Extracted material.
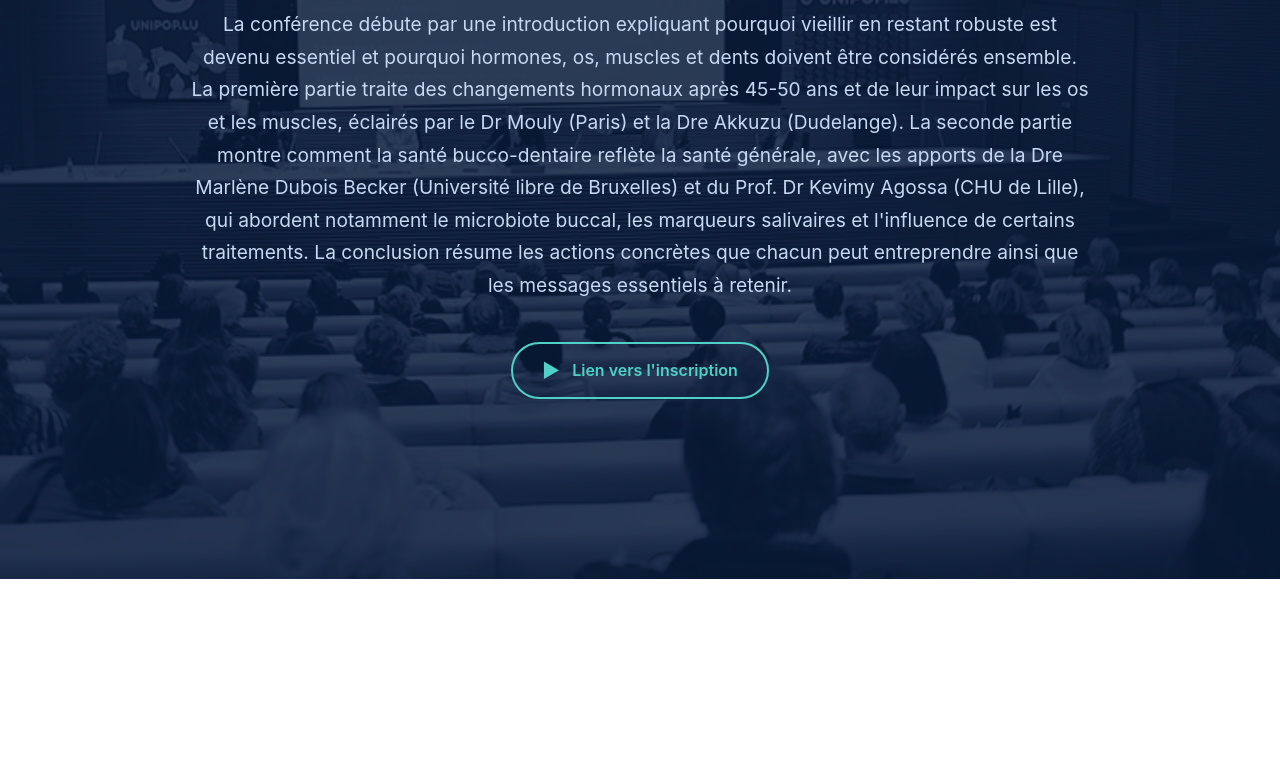
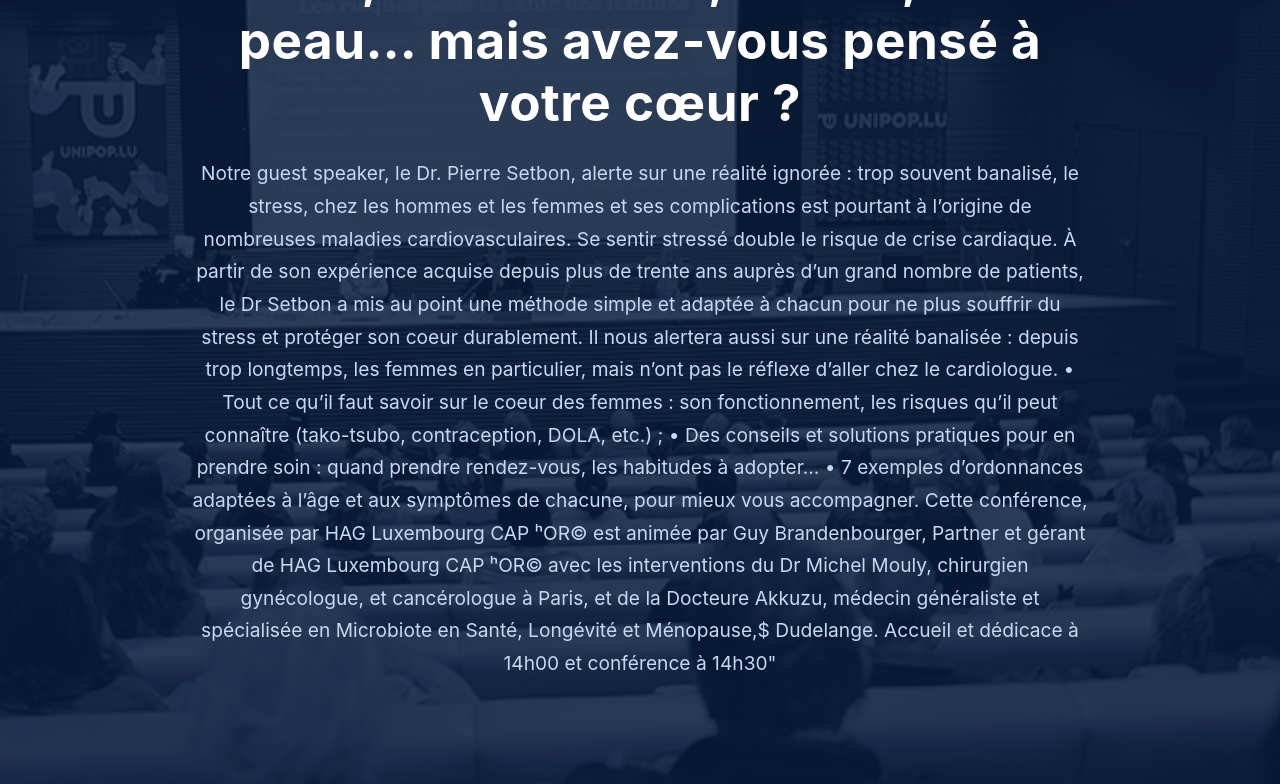
Before and after one commit to letzbug/conference, a plain HTML site: page index.html in a window 1280 px wide. Shown: the part 221-1005 px from the top of the page. Before the commit the page ends 800 px from the top, so only its background shows below. Drawn offline with Linux system fonts and the light colour scheme.

Commit message:
Update index.html

```diff
--- a/index.html
+++ b/index.html
@@ -108,27 +108,28 @@
 <body>
 <section class="hero">
   <div class="hero-content">
-    <h1>Conférence gratuite:</h1>
+    <h1>Vous surveillez votre vue, vos dents, vos muscles, vos os, votre peau… mais avez-vous pensé à votre cœur ?</h1>
 
     <p>
-      La conférence débute par une introduction expliquant pourquoi vieillir en
-      restant robuste est devenu essentiel et pourquoi hormones, os, muscles
-      et dents doivent être considérés ensemble. La première partie traite des
-      changements hormonaux après 45-50 ans et de leur impact sur les os et
-      les muscles, éclairés par le Dr Mouly (Paris) et la Dre Akkuzu (Dudelange).
-      La seconde partie montre comment la santé bucco-dentaire reflète la
-      santé générale, avec les apports de la Dre Marlène Dubois Becker
-      (Université libre de Bruxelles) et du Prof. Dr Kevimy Agossa (CHU de
-      Lille), qui abordent notamment le microbiote buccal, les marqueurs
-      salivaires et l'influence de certains traitements. La conclusion résume les
-      actions concrètes que chacun peut entreprendre ainsi que les messages
-      essentiels à retenir.
+Notre guest speaker, le Dr. Pierre Setbon, alerte sur une réalité ignorée : trop souvent banalisé, le stress, chez les hommes
+et les femmes et ses complications est pourtant à l’origine de nombreuses maladies cardiovasculaires. Se sentir stressé double
+le risque de crise cardiaque. À partir de son expérience acquise depuis plus de trente ans auprès d’un grand nombre de patients,
+le Dr Setbon a mis au point une méthode simple et adaptée à chacun pour ne plus souffrir du stress et protéger son coeur durablement.
+Il nous alertera aussi sur une réalité banalisée : depuis trop longtemps, les femmes en particulier, mais n’ont pas le réflexe
+d’aller chez le cardiologue.
+• Tout ce qu’il faut savoir sur le coeur des femmes : son fonctionnement,
+les risques qu’il peut connaître (tako-tsubo, contraception, DOLA, etc.) ;
+• Des conseils et solutions pratiques pour en prendre soin : quand prendre rendez-vous, les habitudes à adopter…
+• 7 exemples d’ordonnances adaptées à l’âge et aux symptômes de chacune, pour mieux vous accompagner.
+Cette conférence, organisée par HAG Luxembourg CAP ʰOR© est animée par Guy Brandenbourger, Partner et gérant de HAG Luxembourg CAP ʰOR© avec
+les interventions du Dr Michel Mouly, chirurgien gynécologue, et cancérologue à Paris, et de la Docteure Akkuzu, médecin généraliste et
+spécialisée en Microbiote en Santé, Longévité et Ménopause,$ Dudelange.
+
+Accueil et dédicace à 14h00 et conférence à 14h30"
+
     </p>
 
-    <div class="cta-group">
-  <a class="cta" href="https://www.unipop.lu/formations/sante-hormonale-osseuse-et-dentaire-les-cles-pour-vieillir-longtemps-et-en-bonne-sante-tous-les-niveaux-scm-san-3-2025-2026/" target="_blank" rel="noopener">
-    <span>▶</span> Lien vers l'inscription
-  </a>
+    </a>
 
 
   </div>
```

What you have to do.
Which lines in the records above contain the string "vous"? Copy them.

Expected output.
+    <h1>Vous surveillez votre vue, vos dents, vos muscles, vos os, votre peau… mais avez-vous pensé à votre cœur ?</h1>
+• Des conseils et solutions pratiques pour en prendre soin : quand prendre rendez-vous, les habitudes à adopter…
+• 7 exemples d’ordonnances adaptées à l’âge et aux symptômes de chacune, pour mieux vous accompagner.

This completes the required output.